Behzad Ranjbaran first heard Joshua Bell play when Ranjbaran was a composition student at Indiana University and Bell was a 12-year-old violin wunderkind. "I was astonished," Ranjbaran says in an interview in the latest edition of Bell's fan newsletter. For years, the composer avidly followed the prodigy's budding career, and as Bell matured into an international star, Ranjbaran vowed that someday he would write a concerto for him. Ranjbaran got his opportunity in the 1990s. And in 2003, Bell premiered Ranjbaran's concerto with the Royal Liverpool Philharmonic under Gerard Schwarz. Now, Bell is set to introduce the work to North America. He will perform it with the Indianapolis Symphony Orchestra March 31 to April 2 and with the Toronto Symphony on April 6 and 7. Ranjbaran says he wrote the piece with the sound of Bell's violin in mind and he is thrilled that the violinist continues to perform the piece, which evokes music of the composer's native Iran. "He was able to capture the essence of the piece even better than I thought would be possible," Ranjbaran says. Bell's Indianapolis concerts follow a March tour of the United Kingdom, Belgium, and Germany with the Philharmonia Orchestra and Vladimir Ashkenazy.

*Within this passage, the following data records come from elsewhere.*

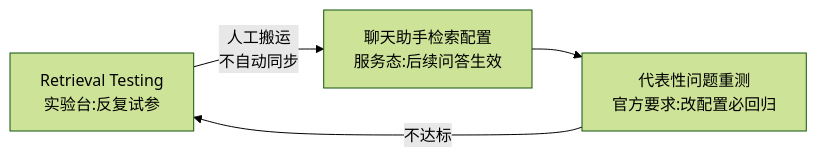
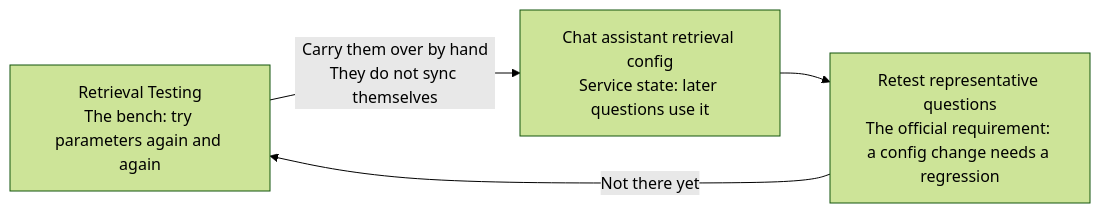
The second of 2 diagrams in books/ragflow/en/chapters/08-chat-assistant.md (ybak/ai-tutorial), drawn with Mermaid (forest theme) before and after one commit. The commit also changed other lines of this file and 16 other files, not shown here.

First line of the commit message:
docs(ragflow): 按审阅改英文图、注释和正文

````diff
--- a/books/ragflow/en/chapters/08-chat-assistant.md
+++ b/books/ragflow/en/chapters/08-chat-assistant.md
@@ -182,6 +182,6 @@
 ```mermaid
 flowchart LR
-    A["Retrieval Testing<br/>实验台:反复试参"] -->|"人工搬运<br/>不自动同步"| B["聊天助手检索配置<br/>服务态:后续问答生效"]
-    B --> C["代表性问题重测<br/>官方要求:改配置必回归"]
-    C -->|"不达标"| A
+    A["Retrieval Testing<br/>The bench: try parameters again and again"] -->|"Carry them over by hand<br/>They do not sync themselves"| B["Chat assistant retrieval config<br/>Service state: later questions use it"]
+    B --> C["Retest representative questions<br/>The official requirement: a config change needs a regression"]
+    C -->|"Not there yet"| A
 ```
````
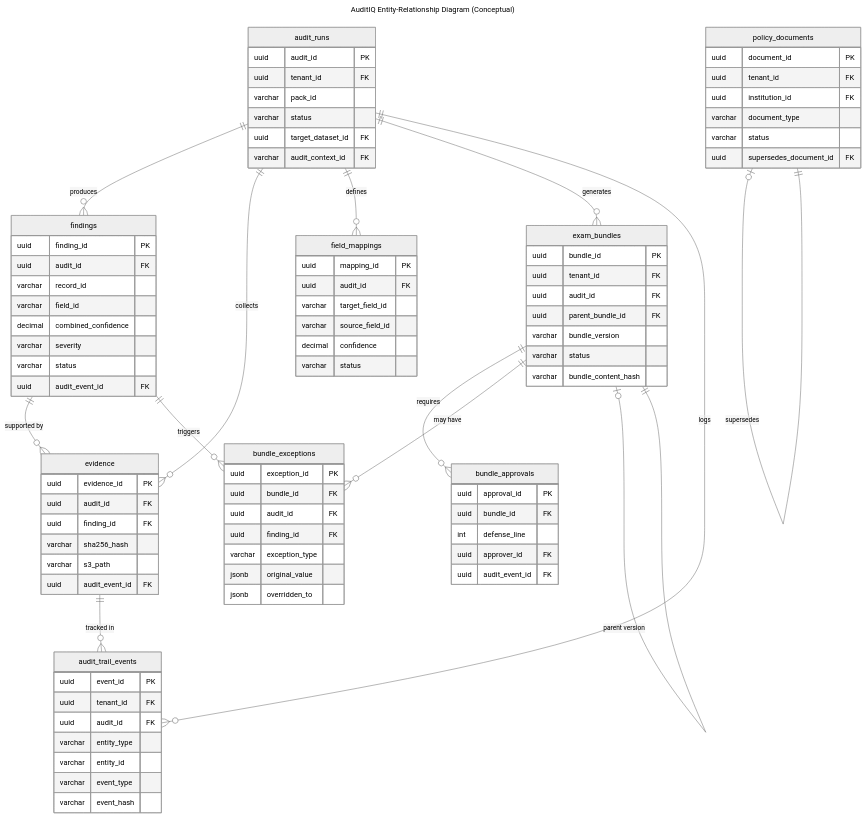
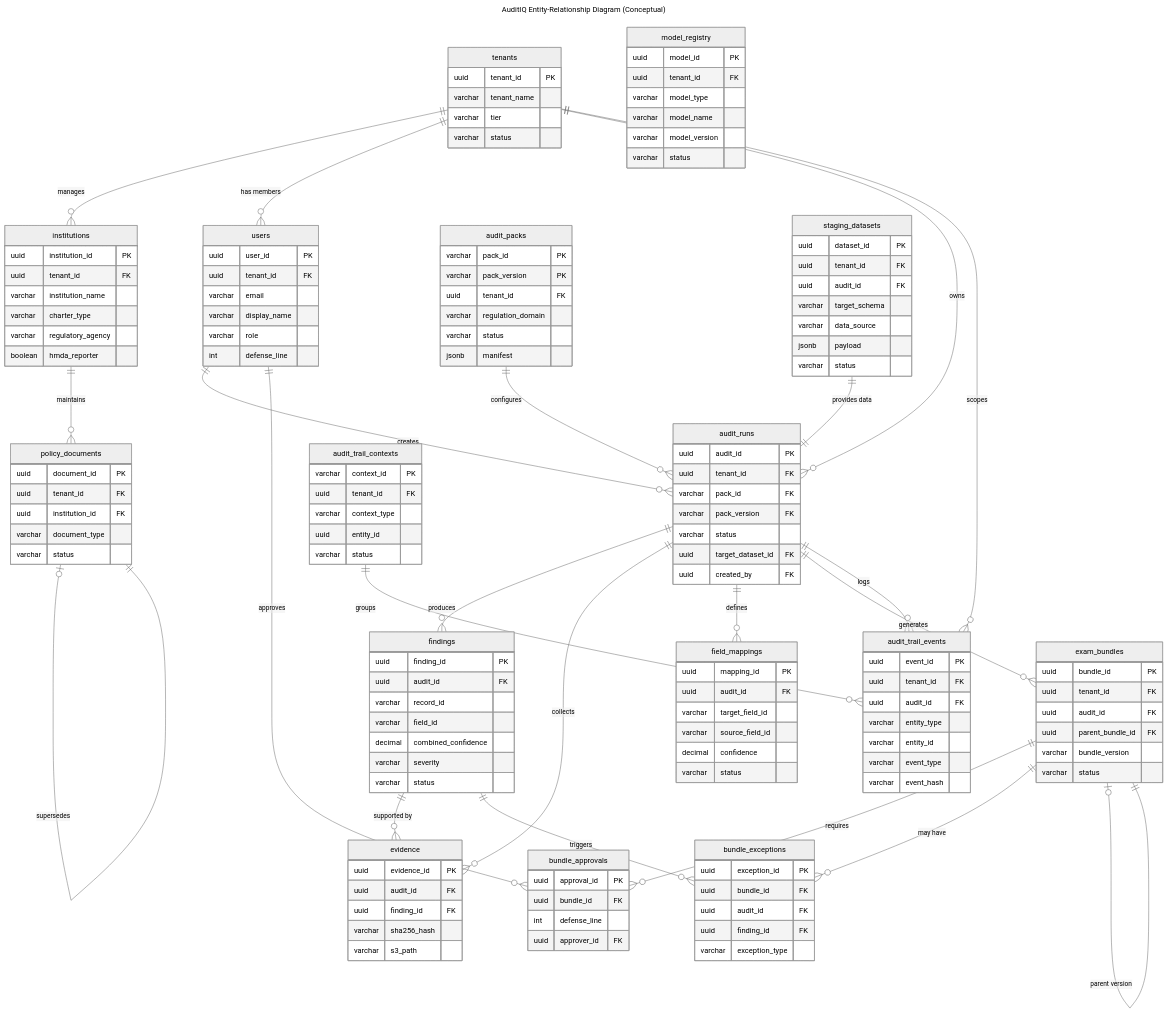
One commit to epieczko-re/audit-iq-docs changed the second of 6 diagrams in src/docs/asciidoc/auditiq-product-architecture-delivery-plan/component-level-design/index.adoc. Above: the diagram before and after it, drawn with Mermaid (neutral theme). The commit also changed other lines of this file and 1 other file, not shown here.

First line of the commit message:
Add six missing data model definitions and expand ER diagram to 16 entities

```diff
--- a/src/docs/asciidoc/auditiq-product-architecture-delivery-plan/component-level-design/index.adoc
+++ b/src/docs/asciidoc/auditiq-product-architecture-delivery-plan/component-level-design/index.adoc
@@ -121,13 +122,58 @@
 title: AuditIQ Entity-Relationship Diagram (Conceptual)
 ---
 erDiagram
+    tenants {
+        uuid tenant_id PK
+        varchar tenant_name
+        varchar tier
+        varchar status
+    }
+
+    institutions {
+        uuid institution_id PK
+        uuid tenant_id FK
+        varchar institution_name
+        varchar charter_type
+        varchar regulatory_agency
+        boolean hmda_reporter
+    }
+
+    users {
+        uuid user_id PK
+        uuid tenant_id FK
+        varchar email
+        varchar display_name
+        varchar role
+        int defense_line
+    }
+
+    audit_packs {
+        varchar pack_id PK
+        varchar pack_version PK
+        uuid tenant_id FK
+        varchar regulation_domain
+        varchar status
+        jsonb manifest
+    }
+
+    staging_datasets {
+        uuid dataset_id PK
+        uuid tenant_id FK
+        uuid audit_id FK
+        varchar target_schema
+        varchar data_source
+        jsonb payload
+        varchar status
+    }
+
     audit_runs {
         uuid audit_id PK
         uuid tenant_id FK
-        varchar pack_id
+        varchar pack_id FK
+        varchar pack_version FK
         varchar status
         uuid target_dataset_id FK
-        varchar audit_context_id FK
+        uuid created_by FK
     }
 
     findings {
@@ -138,7 +184,6 @@
         decimal combined_confidence
         varchar severity
         varchar status
-        uuid audit_event_id FK
     }
 
     field_mappings {
@@ -156,7 +201,6 @@
         uuid finding_id FK
         varchar sha256_hash
         varchar s3_path
-        uuid audit_event_id FK
     }
 
     exam_bundles {
@@ -166,7 +210,6 @@
         uuid parent_bundle_id FK
         varchar bundle_version
         varchar status
-        varchar bundle_content_hash
     }
 
     bundle_approvals {
@@ -174,7 +217,6 @@
         uuid bundle_id FK
         int defense_line
         uuid approver_id FK
-        uuid audit_event_id FK
     }
 
     bundle_exceptions {
@@ -183,8 +225,6 @@
         uuid audit_id FK
         uuid finding_id FK
         varchar exception_type
-        jsonb original_value
-        jsonb overridden_to
     }
 
     policy_documents {
@@ -193,7 +233,14 @@
         uuid institution_id FK
         varchar document_type
         varchar status
-        uuid supersedes_document_id FK
+    }
+
+    audit_trail_contexts {
+        varchar context_id PK
+        uuid tenant_id FK
+        varchar context_type
+        uuid entity_id
+        varchar status
     }
 
     audit_trail_events {
@@ -206,20 +253,51 @@
         varchar event_hash
     }
 
+    model_registry {
+        uuid model_id PK
+        uuid tenant_id FK
+        varchar model_type
+        varchar model_name
+        varchar model_version
+        varchar status
+    }
+
+    %% Tenant hierarchy
+    tenants ||--o{ institutions : "manages"
+    tenants ||--o{ users : "has members"
+    tenants ||--o{ audit_runs : "owns"
+    tenants ||--o{ audit_trail_events : "scopes"
+
+    %% Institution relationships
+    institutions ||--o{ policy_documents : "maintains"
+
+    %% User relationships
+    users ||--o{ audit_runs : "creates"
+    users ||--o{ bundle_approvals : "approves"
+
+    %% Pack and dataset relationships
+    audit_packs ||--o{ audit_runs : "configures"
+    staging_datasets ||--|| audit_runs : "provides data"
+
+    %% Audit run relationships
     audit_runs ||--o{ findings : "produces"
     audit_runs ||--o{ evidence : "collects"
     audit_runs ||--o{ field_mappings : "defines"
     audit_runs ||--o{ exam_bundles : "generates"
     audit_runs ||--o{ audit_trail_events : "logs"
 
+    %% Audit context
+    audit_trail_contexts ||--o{ audit_trail_events : "groups"
+
+    %% Finding relationships
     findings ||--o{ evidence : "supported by"
     findings ||--o{ bundle_exceptions : "triggers"
 
+    %% Exam bundle relationships
     exam_bundles ||--o{ bundle_approvals : "requires"
     exam_bundles ||--o{ bundle_exceptions : "may have"
     exam_bundles |o--|| exam_bundles : "parent version"
 
-    evidence ||--o{ audit_trail_events : "tracked in"
-
+    %% Self-referential
     policy_documents |o--|| policy_documents : "supersedes"
 ----
```
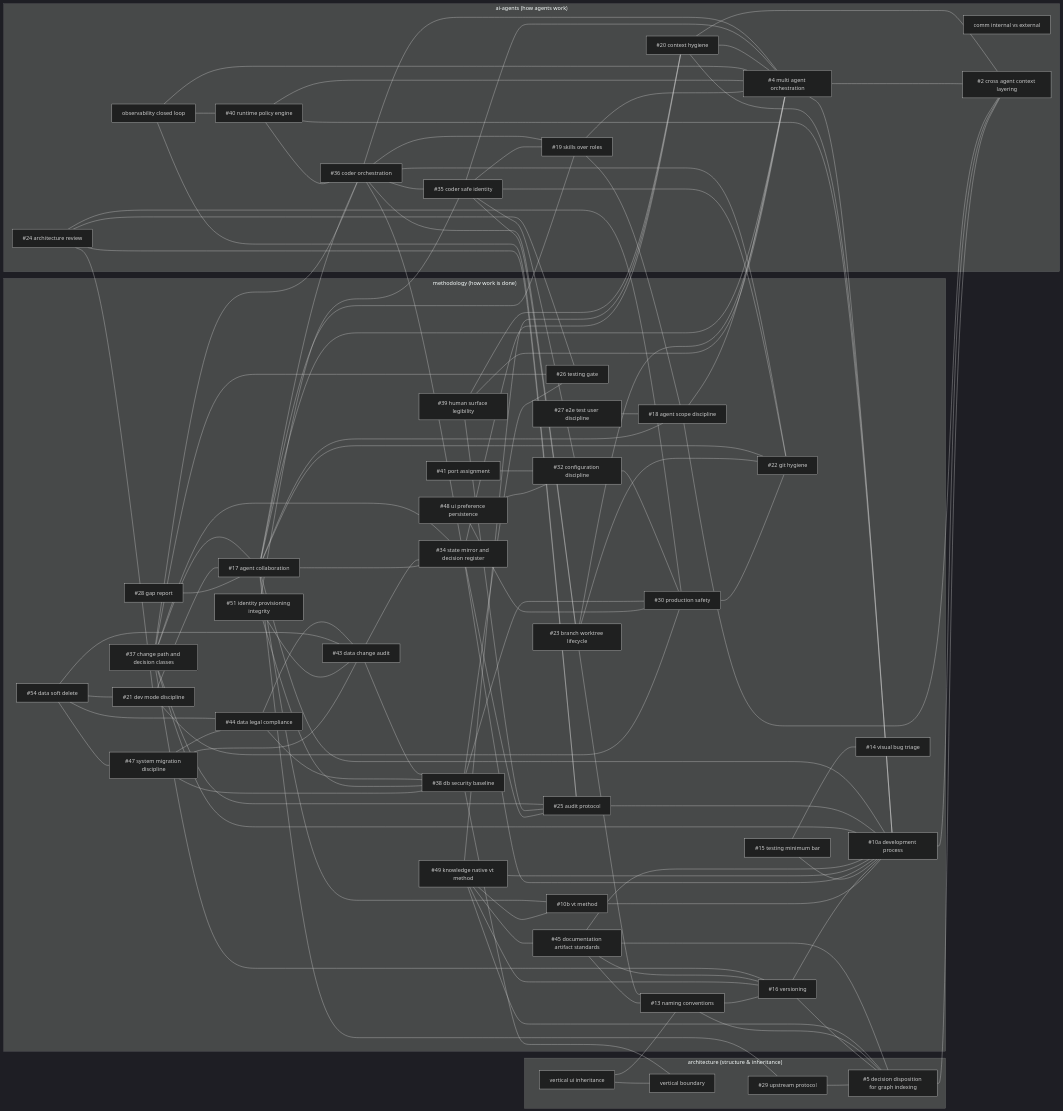
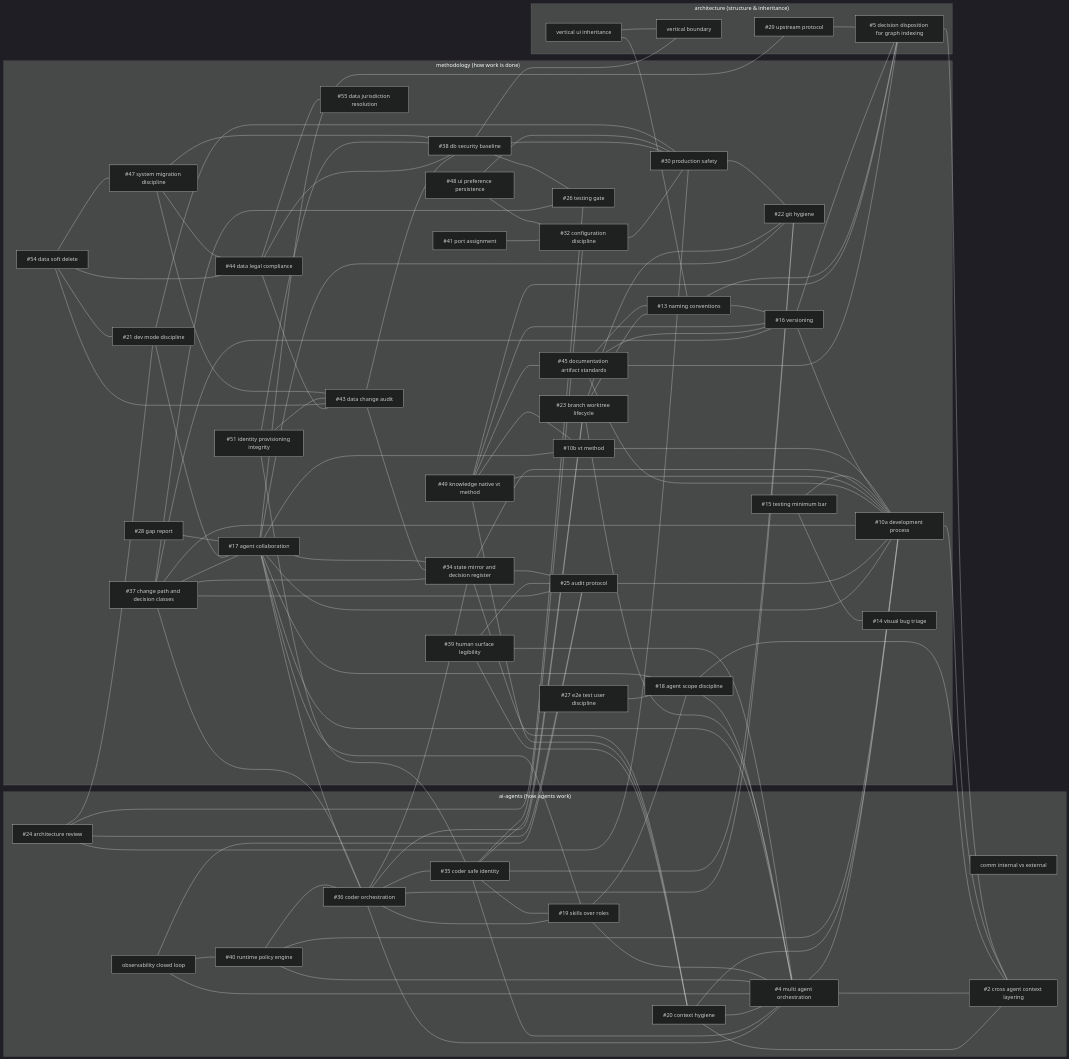
One commit to vibethink-edu/vibethink-dev-kit changed the diagram in knowledge/SUPRA-MAP.md. Above: the diagram before and after it, drawn with Mermaid (dark theme). The commit also changed other lines of this file, not shown here.

Commit message:
chore(graph): regenerate SUPRA-MAP for the new jurisdiction canon
SUPRA-MAP.md is a generated map of the canon graph; adding a spine makes the committed
copy stale and graph-canon.test.mjs --check fails in CI (it passed locally only because
I ran the governance gates, not the engine test suite). Regenerated: 45 spines, 105
relationships. Full tools/*.test.mjs suite green locally.

```diff
--- a/knowledge/SUPRA-MAP.md
+++ b/knowledge/SUPRA-MAP.md
@@ -28,6 +28,7 @@
     CANON_CHANGE_PATH_AND_DECISION_CLASSES_001["#37 change path and decision classes"]
     CANON_CONFIGURATION_DISCIPLINE["#32 configuration discipline"]
     CANON_DATA_CHANGE_AUDIT_001["#43 data change audit"]
+    CANON_DATA_JURISDICTION_RESOLUTION_001["#55 data jurisdiction resolution"]
     CANON_DATA_LEGAL_COMPLIANCE_001["#44 data legal compliance"]
     CANON_DATA_SOFT_DELETE_001["#54 data soft delete"]
     CANON_DB_SECURITY_BASELINE_001["#38 db security baseline"]
@@ -109,6 +110,7 @@
   CANON_CONFIGURATION_DISCIPLINE --- CANON_PRODUCTION_SAFETY
   CANON_DATA_CHANGE_AUDIT_001 --- CANON_DB_SECURITY_BASELINE_001
   CANON_DATA_CHANGE_AUDIT_001 --- CANON_STATE_MIRROR_AND_DECISION_REGISTER_001
+  CANON_DATA_LEGAL_COMPLIANCE_001 --- CANON_DATA_JURISDICTION_RESOLUTION_001
   CANON_DATA_LEGAL_COMPLIANCE_001 --- CANON_DATA_CHANGE_AUDIT_001
   CANON_DATA_LEGAL_COMPLIANCE_001 --- CANON_DB_SECURITY_BASELINE_001
   CANON_DATA_SOFT_DELETE_001 --- CANON_DATA_CHANGE_AUDIT_001
```
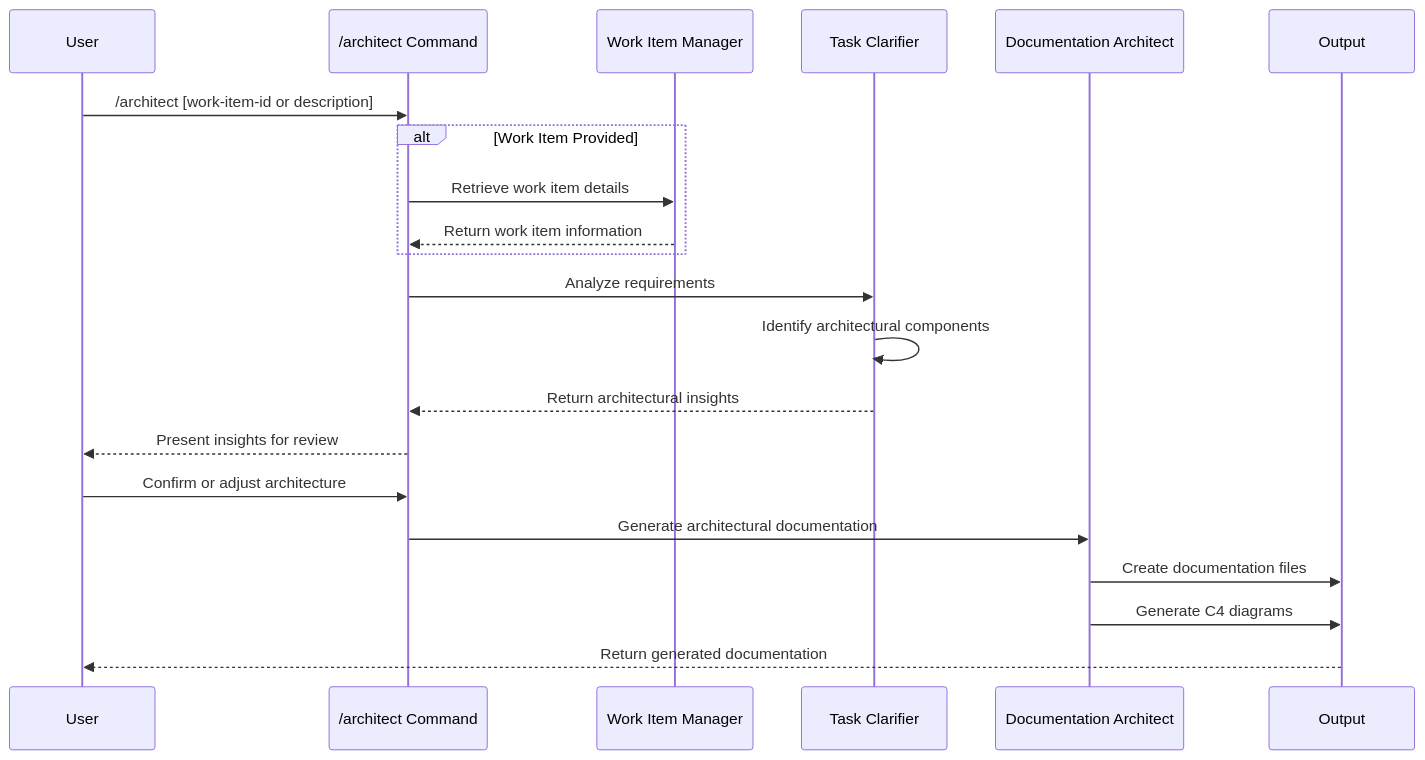
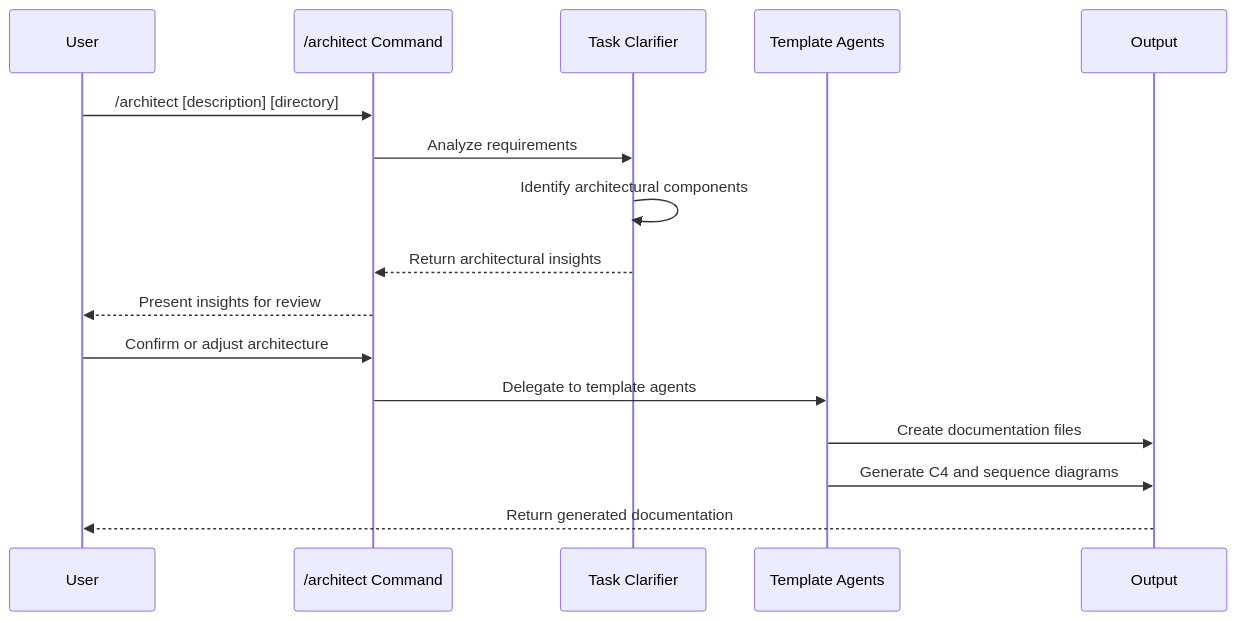
One commit to zzaia/zzaia-agentic-workspace changed the diagram in .claude/commands/management/architect.md. Above: the diagram before and after it, drawn with Mermaid. The commit also changed other lines of this file and 11 other files, not shown here.

Commit message:
Refactor the planning and architecture documentation generation behavior;

````diff
--- a/.claude/commands/management/architect.md
+++ b/.claude/commands/management/architect.md
@@ -60,24 +52,19 @@
 ```mermaid
 sequenceDiagram
     participant U as User
     participant C as /architect Command
-    participant WIM as Work Item Manager
     participant TC as Task Clarifier
-    participant DA as Documentation Architect
+    participant TA as Template Agents
     participant O as Output
 
-    U->>C: /architect [work-item-id or description]
-    alt Work Item Provided
-        C->>WIM: Retrieve work item details
-        WIM-->>C: Return work item information
-    end
+    U->>C: /architect [description] [directory]
     C->>TC: Analyze requirements
     TC->>TC: Identify architectural components
     TC-->>C: Return architectural insights
     C-->>U: Present insights for review
     U->>C: Confirm or adjust architecture
-    C->>DA: Generate architectural documentation
-    DA->>O: Create documentation files
-    DA->>O: Generate C4 diagrams
+    C->>TA: Delegate to template agents
+    TA->>O: Create documentation files
+    TA->>O: Generate C4 and sequence diagrams
     O-->>U: Return generated documentation
 ```
````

Grammy-winning classical guitarist Sharon Isbin will guest-star on one of TV's hottest programs, Showtime's The L-Word. Isbin appears in an episode scheduled to air on April 3. The prime-time soap, which follows the lives and loves of a group of affluent California lesbians, drew enormous buzz in its first season and become a magnet for guest actresses and pop musicians. "I play myself," Isbin, who is openly gay, told the Boston Globe. "I play the guitar in a scene in the nightclub on the show called The Planet, but I also have some lines. There are only four of them—but they are good ones." Isbin, considered one of today's top guitarists, generated some good buzz for herself recently with a new CD featuring Rodrigo's evergreen Concierto de Aranjuez. On the album, she is accompanied by the New York Philharmonic; in fact, it is the first-ever recording with guitar in the orchestra's long history. While Isbin's image appears on TV in the U.S., the glamorous guitarist will be getting set to visit Austria, where she will appear in a series of April concerts with Vienna's Tonk‹nstler Orchestra.
Lorin Maazel, a composer as well as the music director of the New York Philharmonic, didn't program any of his own works during his first two years at the Philharmonic's helm. When he finally did showcase his creations, at a March 1 concert marking his 75th birthday, critics did not rave. The New York Times commended him for "put[ting] himself on the line," but called his music "slight." London's Financial Times described some of Maazel's work as "eine kleine Kitschmusik." It will be interesting to see how he fares in May when his opera 1984 bows at Covent Garden.
Giants such as Lutoslawski, Penderecki, and Dutilleux have written music for Anne-Sophie Mutter, but it's a safe bet that no work is closer to the violinist's heart than the concerto composed for her by Andr_ Previn, who married her shortly after its completion. It must be especially gratifying to both of them, therefore, that the first recording of the work won a Grammy recently in the category Best Instrumental Soloist Performance with Orchestra. The recording, featuring Previn conducting Mutter and the Boston Symphony Orchestra, was taped a few months after the work's 2002 premiere in Boston (and a few months after Previn and Mutter's wedding). The concerto is deeply personal for Previn as well. In addition to displaying Mutter's sterling technique and soaring violin tone, the work includes a set of variations on a German folk tune that was dear to the composer as a child. Previn, who recently announced that he would step down as music director of the Oslo Philharmonic next year, is showing off both his concerto and his orchestra in the U.S. in early March. The tour stops at Chicago on the 6th, Carnegie Hall on the 9th, Philadelphia on the 11th, and Ann Arbor, Michigan, on the 12th.